Find every line in the records below that contains "real", and copy it.

= Beginning of Section =

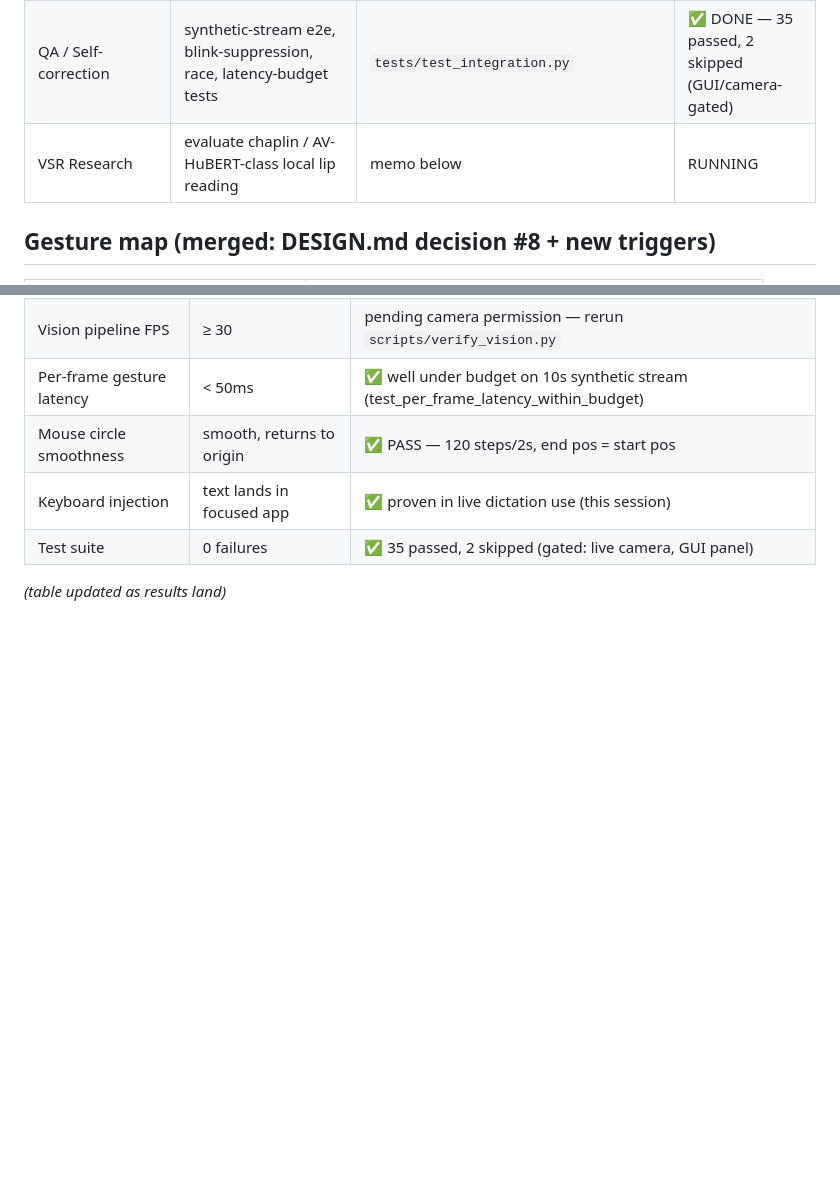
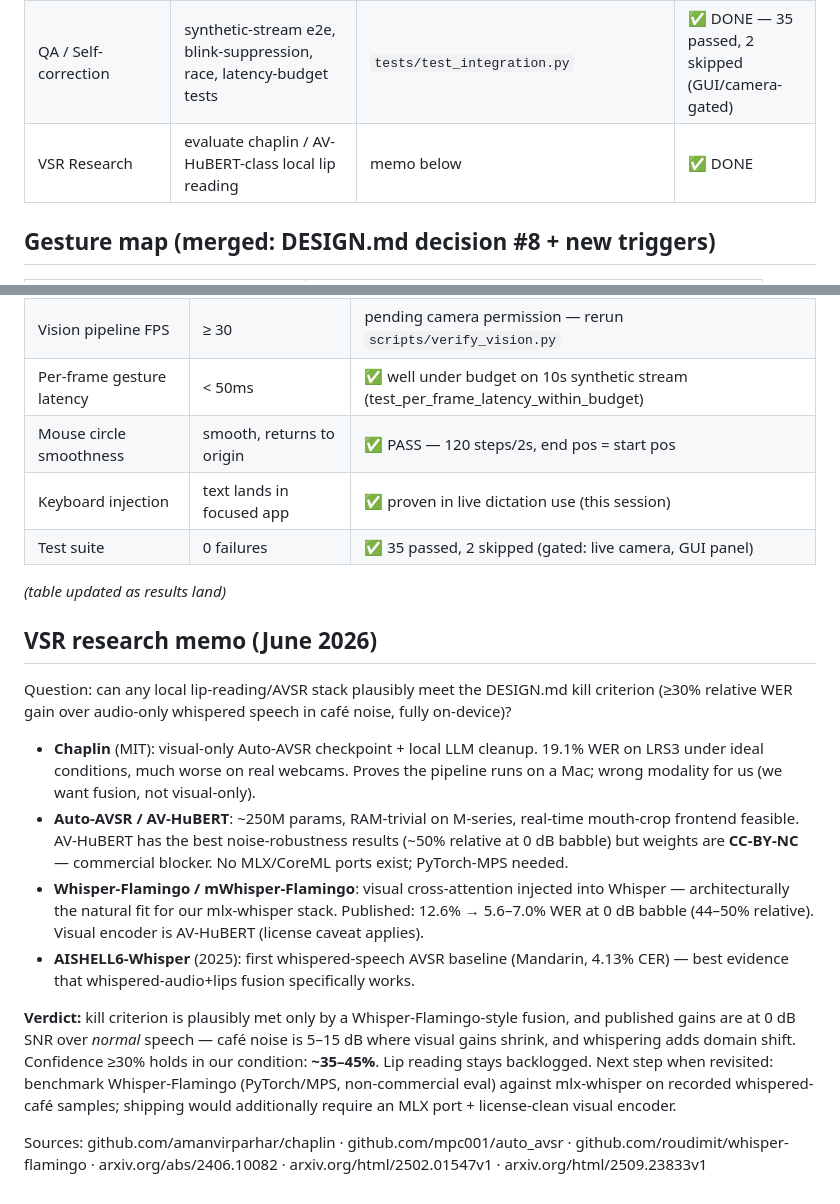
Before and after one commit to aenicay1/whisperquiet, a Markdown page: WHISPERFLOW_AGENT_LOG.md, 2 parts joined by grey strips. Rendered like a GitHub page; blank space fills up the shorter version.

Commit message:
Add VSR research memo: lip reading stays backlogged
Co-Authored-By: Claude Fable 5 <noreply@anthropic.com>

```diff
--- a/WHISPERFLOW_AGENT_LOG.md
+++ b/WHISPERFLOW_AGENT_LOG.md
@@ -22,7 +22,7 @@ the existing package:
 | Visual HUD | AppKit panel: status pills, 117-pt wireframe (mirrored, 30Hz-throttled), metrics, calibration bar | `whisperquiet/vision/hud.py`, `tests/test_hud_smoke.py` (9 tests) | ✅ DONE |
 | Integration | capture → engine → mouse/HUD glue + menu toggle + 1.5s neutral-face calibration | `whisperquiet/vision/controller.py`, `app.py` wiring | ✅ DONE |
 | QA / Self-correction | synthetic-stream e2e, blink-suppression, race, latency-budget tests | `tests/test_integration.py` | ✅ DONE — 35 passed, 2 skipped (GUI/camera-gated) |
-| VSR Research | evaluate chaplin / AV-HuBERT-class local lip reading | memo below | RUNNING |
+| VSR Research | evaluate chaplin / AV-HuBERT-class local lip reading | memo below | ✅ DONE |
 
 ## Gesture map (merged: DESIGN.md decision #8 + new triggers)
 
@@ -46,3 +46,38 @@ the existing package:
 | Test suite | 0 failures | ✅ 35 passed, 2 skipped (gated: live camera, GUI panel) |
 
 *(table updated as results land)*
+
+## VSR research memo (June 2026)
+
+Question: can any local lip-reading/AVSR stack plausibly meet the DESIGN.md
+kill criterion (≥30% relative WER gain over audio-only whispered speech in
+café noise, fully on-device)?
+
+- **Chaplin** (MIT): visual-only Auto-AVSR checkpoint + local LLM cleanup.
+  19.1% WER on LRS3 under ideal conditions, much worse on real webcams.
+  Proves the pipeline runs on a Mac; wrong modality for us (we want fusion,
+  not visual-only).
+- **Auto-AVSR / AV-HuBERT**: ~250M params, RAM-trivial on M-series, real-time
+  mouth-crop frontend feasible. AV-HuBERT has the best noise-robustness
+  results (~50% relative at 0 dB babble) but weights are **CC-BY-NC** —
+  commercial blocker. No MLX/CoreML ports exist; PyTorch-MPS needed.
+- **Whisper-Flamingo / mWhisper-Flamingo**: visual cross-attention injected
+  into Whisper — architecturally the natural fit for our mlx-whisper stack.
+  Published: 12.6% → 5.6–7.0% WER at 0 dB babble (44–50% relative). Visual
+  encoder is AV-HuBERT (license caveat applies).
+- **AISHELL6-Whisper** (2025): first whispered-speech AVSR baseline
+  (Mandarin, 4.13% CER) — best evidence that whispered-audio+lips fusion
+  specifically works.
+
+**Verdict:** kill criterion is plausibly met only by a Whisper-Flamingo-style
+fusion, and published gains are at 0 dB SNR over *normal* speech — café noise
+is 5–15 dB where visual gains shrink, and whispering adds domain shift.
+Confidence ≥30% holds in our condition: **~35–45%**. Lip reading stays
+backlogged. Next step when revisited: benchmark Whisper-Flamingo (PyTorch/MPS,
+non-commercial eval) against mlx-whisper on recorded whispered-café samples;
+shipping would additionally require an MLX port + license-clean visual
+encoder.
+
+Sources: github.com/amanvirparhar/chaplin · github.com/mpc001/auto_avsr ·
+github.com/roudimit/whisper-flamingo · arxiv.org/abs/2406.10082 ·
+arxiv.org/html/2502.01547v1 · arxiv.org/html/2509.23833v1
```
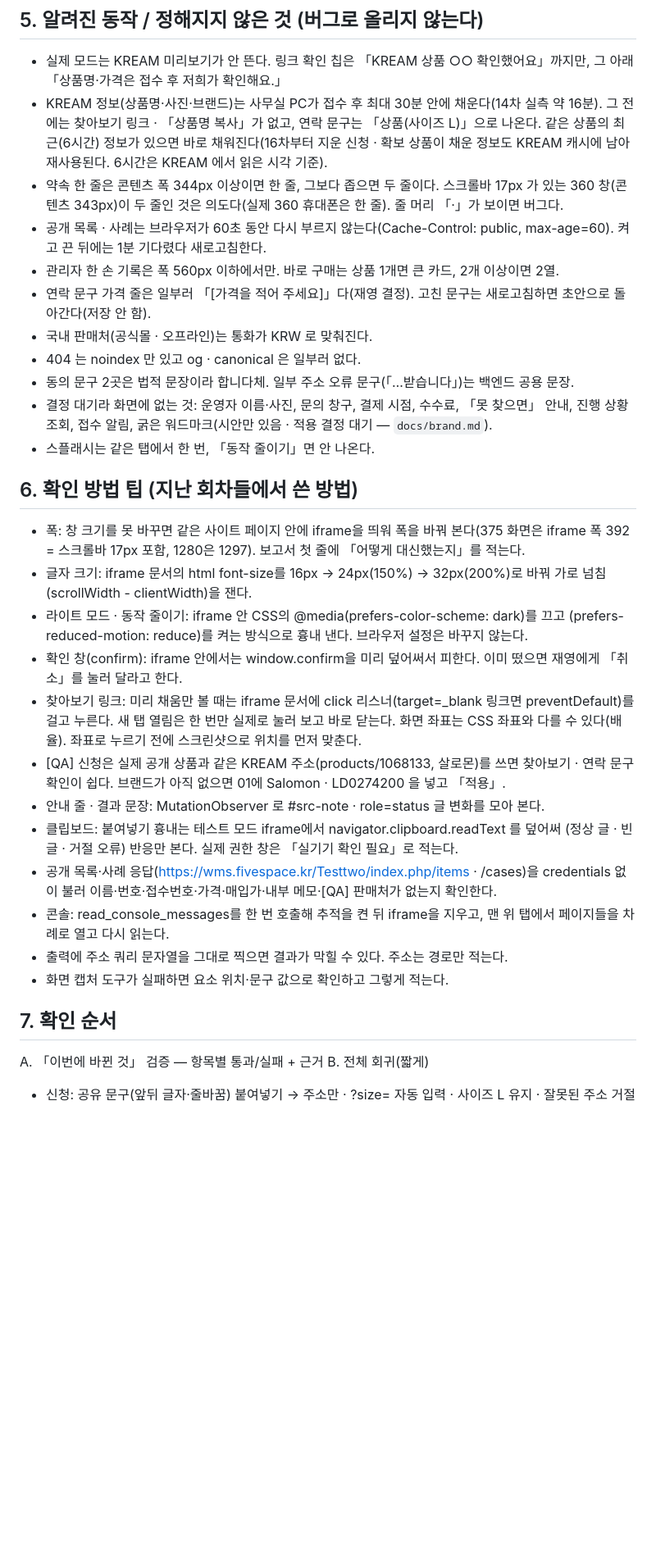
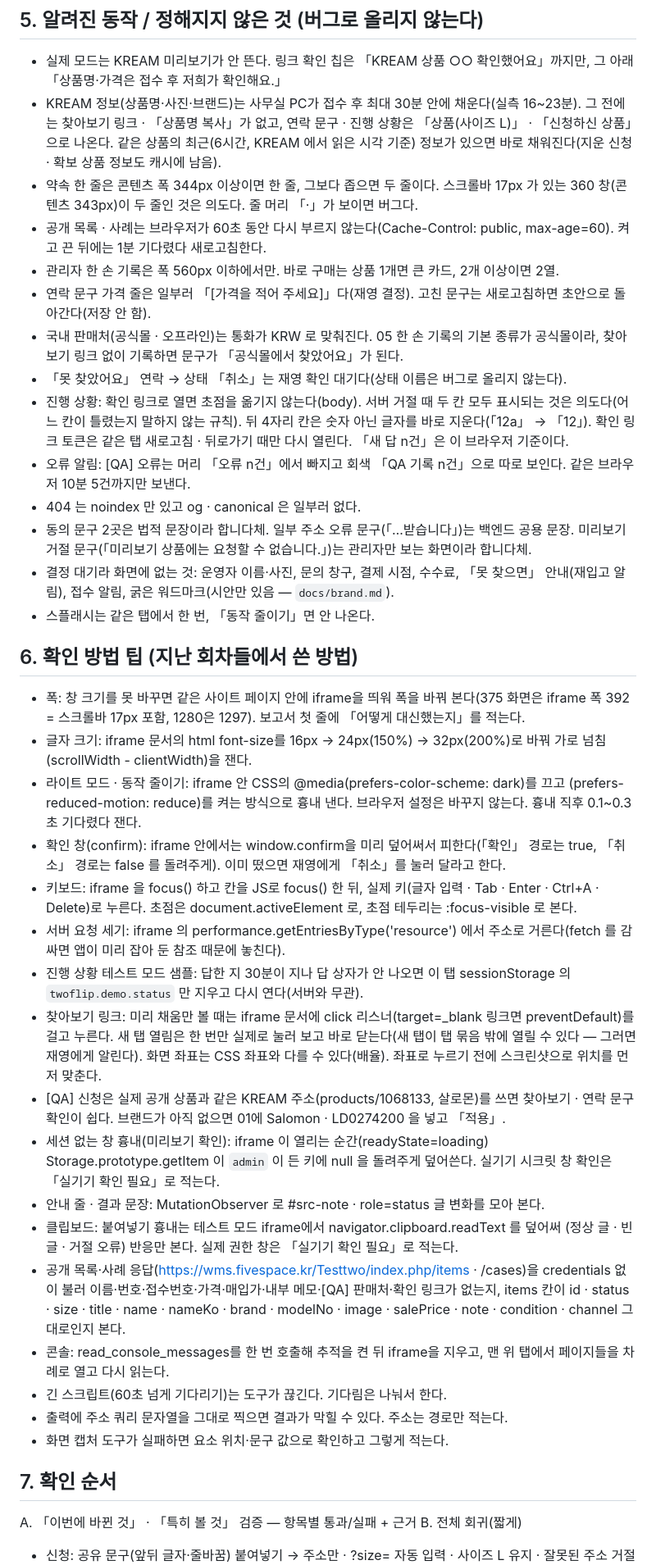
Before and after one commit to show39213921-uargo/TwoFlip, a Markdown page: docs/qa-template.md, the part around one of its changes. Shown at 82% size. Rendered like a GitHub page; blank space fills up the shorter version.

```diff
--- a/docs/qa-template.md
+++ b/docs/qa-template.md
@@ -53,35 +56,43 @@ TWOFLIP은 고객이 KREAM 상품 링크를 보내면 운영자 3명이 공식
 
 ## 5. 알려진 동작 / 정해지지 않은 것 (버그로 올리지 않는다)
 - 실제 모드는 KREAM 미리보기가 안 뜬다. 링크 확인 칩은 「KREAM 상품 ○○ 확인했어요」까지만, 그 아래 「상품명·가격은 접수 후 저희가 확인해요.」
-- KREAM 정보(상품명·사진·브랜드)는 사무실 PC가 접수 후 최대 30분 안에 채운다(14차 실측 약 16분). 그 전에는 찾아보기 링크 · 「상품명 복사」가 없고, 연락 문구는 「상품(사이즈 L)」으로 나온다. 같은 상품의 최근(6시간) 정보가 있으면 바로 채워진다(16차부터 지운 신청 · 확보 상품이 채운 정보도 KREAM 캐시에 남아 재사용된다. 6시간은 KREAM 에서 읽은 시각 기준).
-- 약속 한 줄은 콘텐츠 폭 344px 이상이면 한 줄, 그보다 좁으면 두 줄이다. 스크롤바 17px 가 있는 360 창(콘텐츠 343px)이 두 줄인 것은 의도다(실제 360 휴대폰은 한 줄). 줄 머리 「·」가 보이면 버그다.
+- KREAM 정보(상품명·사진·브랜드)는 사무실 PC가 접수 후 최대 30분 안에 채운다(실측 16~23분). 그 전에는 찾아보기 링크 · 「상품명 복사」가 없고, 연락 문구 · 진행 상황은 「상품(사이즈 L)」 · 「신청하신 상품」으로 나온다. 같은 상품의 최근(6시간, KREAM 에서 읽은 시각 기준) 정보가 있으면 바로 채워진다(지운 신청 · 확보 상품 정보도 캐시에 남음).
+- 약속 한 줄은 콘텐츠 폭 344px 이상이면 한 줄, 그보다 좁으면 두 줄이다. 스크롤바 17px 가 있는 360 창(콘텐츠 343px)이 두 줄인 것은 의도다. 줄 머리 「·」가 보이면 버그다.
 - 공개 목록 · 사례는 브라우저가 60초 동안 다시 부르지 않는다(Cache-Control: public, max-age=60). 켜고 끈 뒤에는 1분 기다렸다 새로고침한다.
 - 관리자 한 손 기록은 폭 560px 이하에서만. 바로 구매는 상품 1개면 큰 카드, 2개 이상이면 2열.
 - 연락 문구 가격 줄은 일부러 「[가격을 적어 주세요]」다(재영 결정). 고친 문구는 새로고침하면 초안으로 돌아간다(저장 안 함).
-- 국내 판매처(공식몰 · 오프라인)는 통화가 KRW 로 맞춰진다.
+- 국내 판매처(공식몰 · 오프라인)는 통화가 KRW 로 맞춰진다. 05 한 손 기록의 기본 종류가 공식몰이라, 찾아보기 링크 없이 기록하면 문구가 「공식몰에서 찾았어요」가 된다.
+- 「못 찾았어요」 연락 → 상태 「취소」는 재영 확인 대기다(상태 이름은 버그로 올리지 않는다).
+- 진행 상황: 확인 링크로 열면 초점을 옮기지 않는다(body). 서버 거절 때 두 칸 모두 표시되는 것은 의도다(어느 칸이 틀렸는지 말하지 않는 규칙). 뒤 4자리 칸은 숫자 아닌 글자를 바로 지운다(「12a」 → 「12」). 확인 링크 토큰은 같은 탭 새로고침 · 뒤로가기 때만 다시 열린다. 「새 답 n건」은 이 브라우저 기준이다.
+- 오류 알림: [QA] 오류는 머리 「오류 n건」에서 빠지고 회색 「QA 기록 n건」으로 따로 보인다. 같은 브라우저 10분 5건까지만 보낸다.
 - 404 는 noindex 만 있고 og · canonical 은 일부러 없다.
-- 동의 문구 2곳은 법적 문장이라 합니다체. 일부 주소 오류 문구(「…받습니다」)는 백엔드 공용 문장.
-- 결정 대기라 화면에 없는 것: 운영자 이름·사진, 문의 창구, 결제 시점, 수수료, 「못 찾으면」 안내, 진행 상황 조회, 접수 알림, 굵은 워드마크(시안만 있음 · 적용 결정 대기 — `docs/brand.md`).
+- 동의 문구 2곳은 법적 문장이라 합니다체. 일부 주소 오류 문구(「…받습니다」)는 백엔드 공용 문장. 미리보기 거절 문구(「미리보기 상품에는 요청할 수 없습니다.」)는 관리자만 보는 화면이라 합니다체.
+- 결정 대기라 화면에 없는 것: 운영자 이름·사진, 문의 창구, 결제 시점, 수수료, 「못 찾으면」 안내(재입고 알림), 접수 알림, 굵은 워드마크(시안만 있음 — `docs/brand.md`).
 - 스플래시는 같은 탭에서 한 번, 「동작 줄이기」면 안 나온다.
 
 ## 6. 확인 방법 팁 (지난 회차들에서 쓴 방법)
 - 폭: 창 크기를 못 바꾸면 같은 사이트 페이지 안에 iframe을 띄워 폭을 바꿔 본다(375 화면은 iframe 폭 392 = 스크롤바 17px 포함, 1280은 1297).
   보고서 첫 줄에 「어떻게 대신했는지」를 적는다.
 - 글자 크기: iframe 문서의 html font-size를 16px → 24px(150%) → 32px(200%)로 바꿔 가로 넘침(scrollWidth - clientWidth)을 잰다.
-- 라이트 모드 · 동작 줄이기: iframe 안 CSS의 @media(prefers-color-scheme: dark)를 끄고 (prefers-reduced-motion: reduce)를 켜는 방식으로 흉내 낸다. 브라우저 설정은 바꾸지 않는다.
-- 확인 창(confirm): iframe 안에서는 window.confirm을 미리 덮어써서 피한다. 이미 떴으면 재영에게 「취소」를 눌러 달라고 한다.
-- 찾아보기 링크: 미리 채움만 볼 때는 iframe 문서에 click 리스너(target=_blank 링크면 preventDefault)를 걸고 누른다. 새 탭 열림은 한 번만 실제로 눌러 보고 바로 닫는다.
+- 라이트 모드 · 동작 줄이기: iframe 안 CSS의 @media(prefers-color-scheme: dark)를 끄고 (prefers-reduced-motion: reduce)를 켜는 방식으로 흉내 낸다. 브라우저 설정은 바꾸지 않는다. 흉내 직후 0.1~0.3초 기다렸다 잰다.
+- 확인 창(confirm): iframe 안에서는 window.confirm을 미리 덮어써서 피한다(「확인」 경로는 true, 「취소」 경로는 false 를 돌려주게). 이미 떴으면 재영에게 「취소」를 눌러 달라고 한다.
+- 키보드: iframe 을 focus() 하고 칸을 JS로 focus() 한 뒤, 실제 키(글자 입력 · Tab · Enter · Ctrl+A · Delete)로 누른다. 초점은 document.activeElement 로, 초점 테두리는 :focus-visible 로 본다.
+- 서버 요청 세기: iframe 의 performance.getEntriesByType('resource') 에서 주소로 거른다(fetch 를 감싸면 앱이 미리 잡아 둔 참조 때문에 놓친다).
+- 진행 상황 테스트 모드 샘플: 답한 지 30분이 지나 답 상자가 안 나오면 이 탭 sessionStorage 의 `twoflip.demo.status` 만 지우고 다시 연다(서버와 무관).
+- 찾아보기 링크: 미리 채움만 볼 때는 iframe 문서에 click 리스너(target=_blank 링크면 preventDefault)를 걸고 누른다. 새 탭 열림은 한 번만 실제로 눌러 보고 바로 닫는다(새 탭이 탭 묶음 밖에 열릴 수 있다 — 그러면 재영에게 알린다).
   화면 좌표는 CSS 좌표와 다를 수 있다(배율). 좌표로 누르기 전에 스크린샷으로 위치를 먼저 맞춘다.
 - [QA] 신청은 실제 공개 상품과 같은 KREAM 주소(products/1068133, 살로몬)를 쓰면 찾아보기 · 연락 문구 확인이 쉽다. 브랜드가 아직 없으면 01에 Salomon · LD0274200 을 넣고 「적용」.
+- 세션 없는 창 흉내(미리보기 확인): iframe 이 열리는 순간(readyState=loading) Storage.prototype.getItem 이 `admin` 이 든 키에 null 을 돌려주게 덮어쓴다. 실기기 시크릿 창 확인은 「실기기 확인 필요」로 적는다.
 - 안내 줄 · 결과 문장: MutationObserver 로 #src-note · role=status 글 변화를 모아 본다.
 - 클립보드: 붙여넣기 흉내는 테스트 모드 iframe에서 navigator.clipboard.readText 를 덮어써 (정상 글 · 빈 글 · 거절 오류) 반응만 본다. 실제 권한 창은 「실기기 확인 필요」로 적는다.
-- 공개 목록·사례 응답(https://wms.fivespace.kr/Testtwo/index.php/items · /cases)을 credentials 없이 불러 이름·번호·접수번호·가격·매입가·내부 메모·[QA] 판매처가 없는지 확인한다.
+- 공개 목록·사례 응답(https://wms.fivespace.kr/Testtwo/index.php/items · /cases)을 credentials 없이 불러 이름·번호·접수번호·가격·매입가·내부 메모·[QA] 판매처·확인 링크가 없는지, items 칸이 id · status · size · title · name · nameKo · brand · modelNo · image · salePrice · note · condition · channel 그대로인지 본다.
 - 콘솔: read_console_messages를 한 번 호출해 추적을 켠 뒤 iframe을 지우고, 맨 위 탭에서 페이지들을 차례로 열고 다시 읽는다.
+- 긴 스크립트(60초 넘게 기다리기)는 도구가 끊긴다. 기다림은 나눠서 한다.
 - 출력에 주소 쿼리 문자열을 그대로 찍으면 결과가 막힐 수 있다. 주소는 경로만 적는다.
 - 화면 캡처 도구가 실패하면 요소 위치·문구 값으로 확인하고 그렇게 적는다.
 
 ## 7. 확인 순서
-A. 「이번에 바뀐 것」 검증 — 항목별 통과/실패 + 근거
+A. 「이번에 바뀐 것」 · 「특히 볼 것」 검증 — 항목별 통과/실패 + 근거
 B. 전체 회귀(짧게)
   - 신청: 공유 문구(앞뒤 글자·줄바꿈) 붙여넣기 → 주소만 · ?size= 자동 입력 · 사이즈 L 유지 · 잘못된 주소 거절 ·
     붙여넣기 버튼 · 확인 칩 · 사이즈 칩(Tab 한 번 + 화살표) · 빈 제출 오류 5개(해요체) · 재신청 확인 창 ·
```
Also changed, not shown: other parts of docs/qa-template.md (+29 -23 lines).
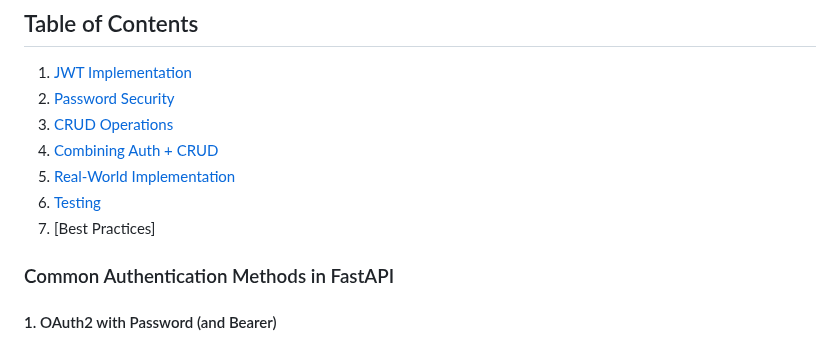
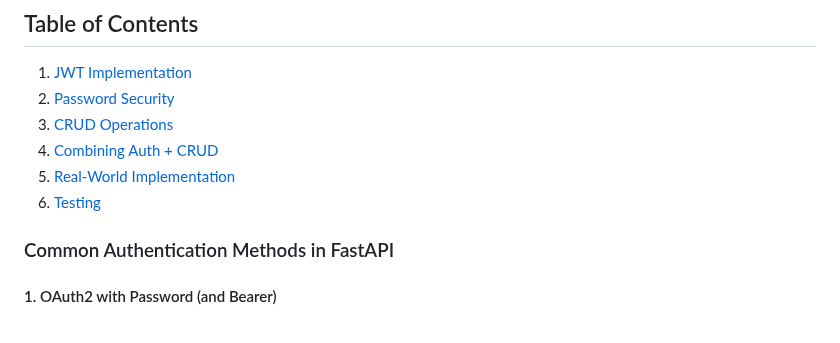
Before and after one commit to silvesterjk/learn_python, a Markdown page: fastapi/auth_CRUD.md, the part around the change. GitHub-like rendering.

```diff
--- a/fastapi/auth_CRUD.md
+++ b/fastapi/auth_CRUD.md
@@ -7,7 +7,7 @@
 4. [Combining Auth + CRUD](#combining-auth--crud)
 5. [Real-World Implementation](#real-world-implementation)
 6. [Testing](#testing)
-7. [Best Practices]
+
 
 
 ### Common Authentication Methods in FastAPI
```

= End of Section =

**ANSWER AREA**
+  19.1% WER on LRS3 under ideal conditions, much worse on real webcams.
+- **Auto-AVSR / AV-HuBERT**: ~250M params, RAM-trivial on M-series, real-time
 5. [Real-World Implementation](#real-world-implementation)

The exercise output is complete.